The French Revolution (HIST*4580)
Code and section: HIST*4580*01
Term: Winter 2019
Instructor: William Cormack
This course explores the major themes of the French Revolution of 1789-1799 in the light of modern research. These include: the state of France on the eve of revolution, the crisis of the Old Regime, the Revolution of 1789, the Constituent Assembly’s reforms, the radicalization of the Revolution, the fall of the monarchy, the struggle in the National Convention, the role of the sans-culottes, the emergence of counter-revolution, the Terror, the collapse of the Jacobin dictatorship, and the subsequent efforts to establish political stability in France. The course also examines topics which sometimes receive less attention: the role of women, the upheaval in the Caribbean colonies, and the Revolution’s cultural dimensions. Throughout, the course places much emphasis on the historiographical debates regarding the nature and significance of the French Revolution to modern history.
The course’s format is two weekly seminars: you will be expected to participate regularly in these discussions. Every seminar includes general readings for the entire class and specific readings which will be assigned to individual students.
Assignments & Means of Evaluation:
Book Review 10%
Research Essay 30%
Final Exam 30%
William Doyle, The Oxford History of the French Revolution, 3rd Edition, (Oxford, 2018)
R.R. Palmer, Twelve Who Ruled: The Year of the Terror in the French Revolution, (Princeton, 1941; rpt. 2005)
Georges Lefebvre, The Coming of the French Revolution, (Princeton, 1947; rpt. 2005)

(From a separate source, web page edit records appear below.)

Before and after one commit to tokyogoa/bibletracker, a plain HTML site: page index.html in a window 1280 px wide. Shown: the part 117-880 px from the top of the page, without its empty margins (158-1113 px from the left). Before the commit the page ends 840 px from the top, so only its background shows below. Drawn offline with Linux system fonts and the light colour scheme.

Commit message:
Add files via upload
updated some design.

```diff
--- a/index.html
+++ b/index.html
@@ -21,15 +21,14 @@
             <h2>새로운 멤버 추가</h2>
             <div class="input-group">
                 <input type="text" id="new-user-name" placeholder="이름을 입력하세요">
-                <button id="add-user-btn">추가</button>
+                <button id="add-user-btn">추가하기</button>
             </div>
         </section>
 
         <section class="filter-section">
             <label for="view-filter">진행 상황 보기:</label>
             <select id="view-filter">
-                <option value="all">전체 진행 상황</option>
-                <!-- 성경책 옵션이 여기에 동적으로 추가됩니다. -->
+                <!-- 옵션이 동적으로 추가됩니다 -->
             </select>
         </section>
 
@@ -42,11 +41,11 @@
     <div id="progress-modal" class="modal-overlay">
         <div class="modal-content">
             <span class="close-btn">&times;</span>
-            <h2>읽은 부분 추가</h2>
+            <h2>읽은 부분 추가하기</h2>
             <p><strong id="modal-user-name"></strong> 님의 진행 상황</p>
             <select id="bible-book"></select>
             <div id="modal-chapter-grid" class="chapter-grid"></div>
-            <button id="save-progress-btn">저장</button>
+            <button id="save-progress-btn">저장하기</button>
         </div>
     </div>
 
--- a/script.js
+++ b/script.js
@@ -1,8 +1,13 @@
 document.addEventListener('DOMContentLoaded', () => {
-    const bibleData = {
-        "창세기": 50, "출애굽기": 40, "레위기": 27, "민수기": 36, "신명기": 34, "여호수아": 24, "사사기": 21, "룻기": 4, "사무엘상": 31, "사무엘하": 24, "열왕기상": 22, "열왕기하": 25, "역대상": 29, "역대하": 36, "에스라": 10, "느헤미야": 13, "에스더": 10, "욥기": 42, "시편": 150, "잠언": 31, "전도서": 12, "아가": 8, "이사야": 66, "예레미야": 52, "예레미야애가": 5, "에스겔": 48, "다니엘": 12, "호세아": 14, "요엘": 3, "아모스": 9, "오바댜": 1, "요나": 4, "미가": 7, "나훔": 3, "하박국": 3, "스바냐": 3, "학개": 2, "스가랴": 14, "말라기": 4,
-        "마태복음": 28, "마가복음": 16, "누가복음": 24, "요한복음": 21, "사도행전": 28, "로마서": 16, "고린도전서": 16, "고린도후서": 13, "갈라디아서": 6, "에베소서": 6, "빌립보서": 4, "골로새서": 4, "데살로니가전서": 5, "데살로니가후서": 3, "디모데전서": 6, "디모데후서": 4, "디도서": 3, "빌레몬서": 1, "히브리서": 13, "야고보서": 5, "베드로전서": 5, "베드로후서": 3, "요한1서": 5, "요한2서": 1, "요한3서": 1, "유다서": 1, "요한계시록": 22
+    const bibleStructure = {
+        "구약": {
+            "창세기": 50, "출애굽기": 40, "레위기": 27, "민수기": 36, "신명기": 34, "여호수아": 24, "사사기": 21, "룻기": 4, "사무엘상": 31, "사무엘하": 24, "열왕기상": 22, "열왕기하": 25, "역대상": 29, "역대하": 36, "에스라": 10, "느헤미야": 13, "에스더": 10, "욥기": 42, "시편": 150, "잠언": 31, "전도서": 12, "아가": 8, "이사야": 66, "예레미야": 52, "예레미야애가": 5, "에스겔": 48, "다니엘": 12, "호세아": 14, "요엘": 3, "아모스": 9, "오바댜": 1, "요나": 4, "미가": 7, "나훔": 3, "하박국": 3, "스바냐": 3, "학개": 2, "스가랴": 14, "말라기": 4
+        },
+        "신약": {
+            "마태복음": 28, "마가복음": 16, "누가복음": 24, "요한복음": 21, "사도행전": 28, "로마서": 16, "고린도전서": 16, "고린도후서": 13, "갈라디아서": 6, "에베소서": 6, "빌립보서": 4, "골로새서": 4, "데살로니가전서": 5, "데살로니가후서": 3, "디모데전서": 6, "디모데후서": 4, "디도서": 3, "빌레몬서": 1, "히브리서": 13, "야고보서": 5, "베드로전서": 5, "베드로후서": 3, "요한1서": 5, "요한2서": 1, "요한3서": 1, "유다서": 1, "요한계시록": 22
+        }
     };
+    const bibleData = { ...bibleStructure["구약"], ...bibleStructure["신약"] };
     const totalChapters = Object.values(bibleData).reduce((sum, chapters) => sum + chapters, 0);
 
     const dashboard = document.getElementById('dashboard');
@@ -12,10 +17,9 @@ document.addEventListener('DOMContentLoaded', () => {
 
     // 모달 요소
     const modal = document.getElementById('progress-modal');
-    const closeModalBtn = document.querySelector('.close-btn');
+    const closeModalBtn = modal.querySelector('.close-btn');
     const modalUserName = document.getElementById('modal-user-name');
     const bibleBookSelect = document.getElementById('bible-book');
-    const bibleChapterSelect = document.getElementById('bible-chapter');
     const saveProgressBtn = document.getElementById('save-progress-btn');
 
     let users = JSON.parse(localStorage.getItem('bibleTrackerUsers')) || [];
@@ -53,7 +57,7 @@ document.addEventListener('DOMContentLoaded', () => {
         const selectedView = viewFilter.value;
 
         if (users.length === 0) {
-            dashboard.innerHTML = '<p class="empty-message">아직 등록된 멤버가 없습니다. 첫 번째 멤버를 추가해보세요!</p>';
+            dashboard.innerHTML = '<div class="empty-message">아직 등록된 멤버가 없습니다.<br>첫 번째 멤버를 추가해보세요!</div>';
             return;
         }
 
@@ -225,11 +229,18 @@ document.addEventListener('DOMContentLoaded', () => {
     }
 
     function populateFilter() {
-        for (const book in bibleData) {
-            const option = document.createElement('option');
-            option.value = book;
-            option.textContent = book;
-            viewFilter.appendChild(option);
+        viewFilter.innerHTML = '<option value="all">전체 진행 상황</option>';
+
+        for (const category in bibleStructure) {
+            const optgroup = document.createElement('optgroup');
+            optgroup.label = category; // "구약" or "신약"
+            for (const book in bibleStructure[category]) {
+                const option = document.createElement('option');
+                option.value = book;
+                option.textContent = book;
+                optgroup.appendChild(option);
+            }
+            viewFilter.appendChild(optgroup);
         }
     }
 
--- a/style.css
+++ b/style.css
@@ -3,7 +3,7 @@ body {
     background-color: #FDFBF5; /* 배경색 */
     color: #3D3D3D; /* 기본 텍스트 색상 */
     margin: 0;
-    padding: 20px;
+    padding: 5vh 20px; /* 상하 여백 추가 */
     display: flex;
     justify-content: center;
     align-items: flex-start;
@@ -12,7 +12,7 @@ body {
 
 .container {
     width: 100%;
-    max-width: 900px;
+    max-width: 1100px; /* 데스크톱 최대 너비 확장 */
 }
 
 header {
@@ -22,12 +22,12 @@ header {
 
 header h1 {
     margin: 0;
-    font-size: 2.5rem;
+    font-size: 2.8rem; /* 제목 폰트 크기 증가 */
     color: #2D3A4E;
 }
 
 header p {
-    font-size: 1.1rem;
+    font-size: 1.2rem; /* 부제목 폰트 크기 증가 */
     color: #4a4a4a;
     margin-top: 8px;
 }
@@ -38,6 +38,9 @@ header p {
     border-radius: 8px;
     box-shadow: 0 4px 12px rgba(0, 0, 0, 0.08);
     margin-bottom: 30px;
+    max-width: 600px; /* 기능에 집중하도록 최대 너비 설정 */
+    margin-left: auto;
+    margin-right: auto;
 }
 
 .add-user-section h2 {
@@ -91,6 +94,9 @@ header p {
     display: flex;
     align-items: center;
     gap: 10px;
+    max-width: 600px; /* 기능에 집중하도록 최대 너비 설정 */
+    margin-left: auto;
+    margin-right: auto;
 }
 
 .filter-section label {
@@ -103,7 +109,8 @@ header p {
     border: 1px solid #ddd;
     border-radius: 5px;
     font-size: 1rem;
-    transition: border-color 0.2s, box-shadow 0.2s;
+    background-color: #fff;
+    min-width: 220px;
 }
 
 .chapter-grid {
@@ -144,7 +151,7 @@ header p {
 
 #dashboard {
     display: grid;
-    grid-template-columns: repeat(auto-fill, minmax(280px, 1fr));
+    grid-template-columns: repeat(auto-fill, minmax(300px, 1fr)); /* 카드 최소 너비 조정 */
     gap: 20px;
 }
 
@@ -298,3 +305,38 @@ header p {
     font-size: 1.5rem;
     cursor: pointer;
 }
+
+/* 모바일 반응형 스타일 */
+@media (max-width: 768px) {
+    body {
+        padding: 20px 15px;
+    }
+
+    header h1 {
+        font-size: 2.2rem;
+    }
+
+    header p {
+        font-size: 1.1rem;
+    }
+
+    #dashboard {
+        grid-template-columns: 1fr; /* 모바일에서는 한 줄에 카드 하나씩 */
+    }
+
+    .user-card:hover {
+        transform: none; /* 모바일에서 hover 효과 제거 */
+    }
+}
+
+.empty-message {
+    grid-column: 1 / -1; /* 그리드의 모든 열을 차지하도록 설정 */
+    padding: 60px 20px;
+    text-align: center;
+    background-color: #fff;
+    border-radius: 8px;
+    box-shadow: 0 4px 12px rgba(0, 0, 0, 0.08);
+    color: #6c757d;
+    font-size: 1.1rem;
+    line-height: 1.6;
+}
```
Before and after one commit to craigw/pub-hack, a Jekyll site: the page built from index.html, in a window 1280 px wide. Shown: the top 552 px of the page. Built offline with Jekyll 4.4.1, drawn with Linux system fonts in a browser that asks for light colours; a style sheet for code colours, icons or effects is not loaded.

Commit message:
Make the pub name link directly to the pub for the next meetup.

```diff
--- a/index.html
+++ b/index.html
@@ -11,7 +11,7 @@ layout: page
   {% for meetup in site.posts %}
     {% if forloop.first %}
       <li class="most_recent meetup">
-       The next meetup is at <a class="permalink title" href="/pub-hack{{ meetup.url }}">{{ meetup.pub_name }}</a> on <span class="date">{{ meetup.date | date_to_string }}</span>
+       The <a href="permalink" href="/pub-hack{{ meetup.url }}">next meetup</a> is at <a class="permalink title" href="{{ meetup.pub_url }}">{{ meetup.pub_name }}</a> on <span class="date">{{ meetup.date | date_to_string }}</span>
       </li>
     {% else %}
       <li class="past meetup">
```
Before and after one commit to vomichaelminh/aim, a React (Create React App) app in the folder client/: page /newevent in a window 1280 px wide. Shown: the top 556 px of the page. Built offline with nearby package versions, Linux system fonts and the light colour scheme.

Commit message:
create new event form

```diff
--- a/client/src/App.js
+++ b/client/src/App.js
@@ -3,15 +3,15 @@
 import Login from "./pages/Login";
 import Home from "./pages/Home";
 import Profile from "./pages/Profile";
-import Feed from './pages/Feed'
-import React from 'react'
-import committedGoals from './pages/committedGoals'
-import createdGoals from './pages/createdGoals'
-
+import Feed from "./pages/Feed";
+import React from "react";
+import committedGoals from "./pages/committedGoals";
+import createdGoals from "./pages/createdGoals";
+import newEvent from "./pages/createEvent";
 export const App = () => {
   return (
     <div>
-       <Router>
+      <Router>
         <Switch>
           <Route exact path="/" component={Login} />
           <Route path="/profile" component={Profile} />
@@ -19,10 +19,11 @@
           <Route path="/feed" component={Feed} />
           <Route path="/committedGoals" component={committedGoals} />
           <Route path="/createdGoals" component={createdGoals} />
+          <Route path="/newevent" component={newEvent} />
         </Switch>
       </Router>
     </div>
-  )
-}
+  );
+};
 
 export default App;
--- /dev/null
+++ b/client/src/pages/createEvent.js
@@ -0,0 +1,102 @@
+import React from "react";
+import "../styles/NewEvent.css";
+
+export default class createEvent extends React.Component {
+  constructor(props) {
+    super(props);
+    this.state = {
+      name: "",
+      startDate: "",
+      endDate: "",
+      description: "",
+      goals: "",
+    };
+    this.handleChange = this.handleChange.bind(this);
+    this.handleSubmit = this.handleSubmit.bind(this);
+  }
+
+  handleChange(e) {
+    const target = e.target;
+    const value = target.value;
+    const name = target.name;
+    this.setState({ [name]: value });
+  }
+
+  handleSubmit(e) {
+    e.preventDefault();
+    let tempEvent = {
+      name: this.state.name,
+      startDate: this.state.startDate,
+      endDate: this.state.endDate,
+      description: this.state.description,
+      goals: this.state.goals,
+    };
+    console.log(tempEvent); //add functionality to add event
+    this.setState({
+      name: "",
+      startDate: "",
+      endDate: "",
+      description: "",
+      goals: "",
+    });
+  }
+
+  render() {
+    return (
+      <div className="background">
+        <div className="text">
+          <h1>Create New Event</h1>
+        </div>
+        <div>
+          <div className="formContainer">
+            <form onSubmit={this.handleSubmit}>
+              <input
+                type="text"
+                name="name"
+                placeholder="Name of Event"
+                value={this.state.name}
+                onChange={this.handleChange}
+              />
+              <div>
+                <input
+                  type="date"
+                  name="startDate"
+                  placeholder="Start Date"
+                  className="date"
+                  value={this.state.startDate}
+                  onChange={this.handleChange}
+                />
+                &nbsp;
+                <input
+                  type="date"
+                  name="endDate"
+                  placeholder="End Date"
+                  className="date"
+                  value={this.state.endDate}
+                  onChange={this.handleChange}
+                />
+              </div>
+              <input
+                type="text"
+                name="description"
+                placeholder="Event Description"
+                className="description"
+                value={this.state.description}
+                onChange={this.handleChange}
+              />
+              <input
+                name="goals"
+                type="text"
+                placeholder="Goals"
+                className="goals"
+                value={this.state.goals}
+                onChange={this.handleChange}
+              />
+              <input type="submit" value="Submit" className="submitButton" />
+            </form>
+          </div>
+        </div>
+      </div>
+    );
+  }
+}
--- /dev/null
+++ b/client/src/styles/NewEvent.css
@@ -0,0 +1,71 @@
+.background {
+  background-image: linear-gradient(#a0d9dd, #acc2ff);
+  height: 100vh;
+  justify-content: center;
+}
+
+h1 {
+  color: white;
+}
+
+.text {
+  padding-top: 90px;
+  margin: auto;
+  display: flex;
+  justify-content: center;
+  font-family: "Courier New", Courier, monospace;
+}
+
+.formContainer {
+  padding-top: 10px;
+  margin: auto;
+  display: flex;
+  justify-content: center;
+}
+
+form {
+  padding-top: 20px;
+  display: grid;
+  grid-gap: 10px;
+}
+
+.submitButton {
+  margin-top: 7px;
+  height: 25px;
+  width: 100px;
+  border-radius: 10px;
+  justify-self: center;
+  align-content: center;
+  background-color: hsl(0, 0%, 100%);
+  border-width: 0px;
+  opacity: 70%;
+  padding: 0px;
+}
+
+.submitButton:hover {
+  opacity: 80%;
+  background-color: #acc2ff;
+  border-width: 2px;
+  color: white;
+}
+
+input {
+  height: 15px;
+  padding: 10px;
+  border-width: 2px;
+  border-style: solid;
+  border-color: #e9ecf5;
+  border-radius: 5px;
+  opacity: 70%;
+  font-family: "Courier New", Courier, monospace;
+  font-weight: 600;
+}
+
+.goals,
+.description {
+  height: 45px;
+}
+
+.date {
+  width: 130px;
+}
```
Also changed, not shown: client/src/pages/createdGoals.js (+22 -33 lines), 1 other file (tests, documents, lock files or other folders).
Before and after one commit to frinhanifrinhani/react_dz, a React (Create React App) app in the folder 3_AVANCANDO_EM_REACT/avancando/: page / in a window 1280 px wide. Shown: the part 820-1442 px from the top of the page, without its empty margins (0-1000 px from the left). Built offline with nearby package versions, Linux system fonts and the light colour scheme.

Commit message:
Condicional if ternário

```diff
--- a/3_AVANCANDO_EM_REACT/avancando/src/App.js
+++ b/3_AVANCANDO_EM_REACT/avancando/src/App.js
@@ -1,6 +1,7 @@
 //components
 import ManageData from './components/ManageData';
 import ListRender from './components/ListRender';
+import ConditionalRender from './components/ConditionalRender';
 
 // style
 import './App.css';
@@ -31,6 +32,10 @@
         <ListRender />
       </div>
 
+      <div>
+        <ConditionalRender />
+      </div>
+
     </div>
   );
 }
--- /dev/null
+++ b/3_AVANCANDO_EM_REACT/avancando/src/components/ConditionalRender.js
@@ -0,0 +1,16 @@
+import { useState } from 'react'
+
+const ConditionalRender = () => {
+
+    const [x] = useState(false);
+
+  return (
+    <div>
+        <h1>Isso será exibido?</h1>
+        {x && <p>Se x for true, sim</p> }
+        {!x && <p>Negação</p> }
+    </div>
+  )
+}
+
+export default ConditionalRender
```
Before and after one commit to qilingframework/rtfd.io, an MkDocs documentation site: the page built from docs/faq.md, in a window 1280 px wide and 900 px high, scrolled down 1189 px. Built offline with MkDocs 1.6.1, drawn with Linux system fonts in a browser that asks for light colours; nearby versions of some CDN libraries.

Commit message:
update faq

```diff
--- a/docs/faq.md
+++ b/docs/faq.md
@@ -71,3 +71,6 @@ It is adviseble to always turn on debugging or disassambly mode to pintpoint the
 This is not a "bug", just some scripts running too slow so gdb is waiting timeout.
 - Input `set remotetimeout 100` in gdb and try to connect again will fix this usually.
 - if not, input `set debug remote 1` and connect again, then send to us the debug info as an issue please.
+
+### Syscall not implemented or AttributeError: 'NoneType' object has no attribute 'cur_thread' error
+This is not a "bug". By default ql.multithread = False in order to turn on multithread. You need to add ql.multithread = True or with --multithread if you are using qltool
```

Please note: This is a preliminary web course outline only. The History Department reserves the right to change without notice any information in this description. The final, binding course outline will be distributed in the first class of the semester.